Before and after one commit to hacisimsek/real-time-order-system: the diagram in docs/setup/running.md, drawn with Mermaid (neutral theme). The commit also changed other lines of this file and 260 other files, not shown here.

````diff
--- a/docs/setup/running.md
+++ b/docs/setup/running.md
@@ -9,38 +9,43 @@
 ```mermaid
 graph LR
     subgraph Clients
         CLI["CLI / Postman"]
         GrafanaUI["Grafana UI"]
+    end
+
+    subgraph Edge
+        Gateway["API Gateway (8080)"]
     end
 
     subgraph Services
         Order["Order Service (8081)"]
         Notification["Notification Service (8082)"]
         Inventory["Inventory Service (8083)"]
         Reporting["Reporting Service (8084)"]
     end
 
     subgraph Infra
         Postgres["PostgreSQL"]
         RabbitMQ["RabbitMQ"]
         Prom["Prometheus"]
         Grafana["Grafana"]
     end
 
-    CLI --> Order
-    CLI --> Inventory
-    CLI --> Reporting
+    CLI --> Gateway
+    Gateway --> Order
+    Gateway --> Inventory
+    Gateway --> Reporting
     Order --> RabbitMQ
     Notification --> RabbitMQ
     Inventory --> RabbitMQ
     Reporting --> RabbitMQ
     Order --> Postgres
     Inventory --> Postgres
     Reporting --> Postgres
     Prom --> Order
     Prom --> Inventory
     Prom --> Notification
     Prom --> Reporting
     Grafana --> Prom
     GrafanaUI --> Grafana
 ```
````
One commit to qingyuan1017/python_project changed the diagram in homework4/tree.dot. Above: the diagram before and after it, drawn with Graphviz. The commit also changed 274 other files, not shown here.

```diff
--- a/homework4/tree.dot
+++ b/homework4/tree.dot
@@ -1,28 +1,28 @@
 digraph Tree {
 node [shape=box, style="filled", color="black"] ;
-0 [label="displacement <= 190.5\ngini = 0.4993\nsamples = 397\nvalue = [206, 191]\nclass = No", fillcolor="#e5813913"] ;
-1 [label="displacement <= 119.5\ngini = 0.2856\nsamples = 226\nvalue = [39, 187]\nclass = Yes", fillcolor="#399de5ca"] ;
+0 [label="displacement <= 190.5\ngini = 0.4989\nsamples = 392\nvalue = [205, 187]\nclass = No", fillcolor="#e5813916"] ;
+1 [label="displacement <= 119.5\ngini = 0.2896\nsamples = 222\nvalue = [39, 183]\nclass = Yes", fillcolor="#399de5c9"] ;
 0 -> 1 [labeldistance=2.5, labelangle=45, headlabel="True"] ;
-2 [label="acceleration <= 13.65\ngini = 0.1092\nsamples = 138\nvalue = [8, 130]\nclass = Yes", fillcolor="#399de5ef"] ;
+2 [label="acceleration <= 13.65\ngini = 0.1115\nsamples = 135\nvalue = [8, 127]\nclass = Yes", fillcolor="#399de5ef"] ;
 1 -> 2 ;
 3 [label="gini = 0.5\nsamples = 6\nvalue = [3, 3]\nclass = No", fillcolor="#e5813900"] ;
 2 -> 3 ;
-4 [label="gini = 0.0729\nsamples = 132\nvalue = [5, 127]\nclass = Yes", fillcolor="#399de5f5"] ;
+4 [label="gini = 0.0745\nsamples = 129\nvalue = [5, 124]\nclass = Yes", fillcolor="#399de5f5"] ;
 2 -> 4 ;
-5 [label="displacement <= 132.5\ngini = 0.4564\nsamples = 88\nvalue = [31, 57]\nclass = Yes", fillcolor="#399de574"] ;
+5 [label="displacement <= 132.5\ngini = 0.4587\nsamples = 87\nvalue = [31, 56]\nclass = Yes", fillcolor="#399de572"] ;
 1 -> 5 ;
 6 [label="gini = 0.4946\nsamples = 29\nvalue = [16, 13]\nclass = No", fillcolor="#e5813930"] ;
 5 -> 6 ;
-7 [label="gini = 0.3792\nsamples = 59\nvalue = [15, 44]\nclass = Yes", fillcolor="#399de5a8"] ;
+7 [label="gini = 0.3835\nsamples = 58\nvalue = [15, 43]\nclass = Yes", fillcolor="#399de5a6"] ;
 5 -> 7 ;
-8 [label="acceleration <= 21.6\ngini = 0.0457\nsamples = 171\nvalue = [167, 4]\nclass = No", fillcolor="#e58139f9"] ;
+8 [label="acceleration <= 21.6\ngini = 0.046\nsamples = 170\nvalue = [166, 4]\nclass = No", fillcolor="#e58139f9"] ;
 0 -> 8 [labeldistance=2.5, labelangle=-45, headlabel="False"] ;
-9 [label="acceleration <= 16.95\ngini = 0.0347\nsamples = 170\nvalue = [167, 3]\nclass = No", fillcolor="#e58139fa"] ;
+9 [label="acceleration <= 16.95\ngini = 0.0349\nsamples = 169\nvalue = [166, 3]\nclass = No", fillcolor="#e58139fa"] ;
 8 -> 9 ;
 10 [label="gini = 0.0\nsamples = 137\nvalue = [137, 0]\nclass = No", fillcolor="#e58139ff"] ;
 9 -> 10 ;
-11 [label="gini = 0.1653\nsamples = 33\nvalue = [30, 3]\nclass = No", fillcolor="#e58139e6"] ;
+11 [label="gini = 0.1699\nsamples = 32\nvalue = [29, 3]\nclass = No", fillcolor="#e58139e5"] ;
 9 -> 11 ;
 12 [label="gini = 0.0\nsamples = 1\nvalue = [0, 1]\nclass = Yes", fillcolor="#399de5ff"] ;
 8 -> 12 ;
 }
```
********
EXERCISE »
In the entries above, find the line with "subgraph Services" and the line with "Prom --> Notification", then set down exactly those two and every line between them, nothing else.

TASK RESULT »
     subgraph Services
         Order["Order Service (8081)"]
         Notification["Notification Service (8082)"]
         Inventory["Inventory Service (8083)"]
         Reporting["Reporting Service (8084)"]
     end
 
     subgraph Infra
         Postgres["PostgreSQL"]
         RabbitMQ["RabbitMQ"]
         Prom["Prometheus"]
         Grafana["Grafana"]
     end
 
-    CLI --> Order
-    CLI --> Inventory
-    CLI --> Reporting
+    CLI --> Gateway
+    Gateway --> Order
+    Gateway --> Inventory
+    Gateway --> Reporting
     Order --> RabbitMQ
     Notification --> RabbitMQ
     Inventory --> RabbitMQ
     Reporting --> RabbitMQ
     Order --> Postgres
     Inventory --> Postgres
     Reporting --> Postgres
     Prom --> Order
     Prom --> Inventory
     Prom --> Notification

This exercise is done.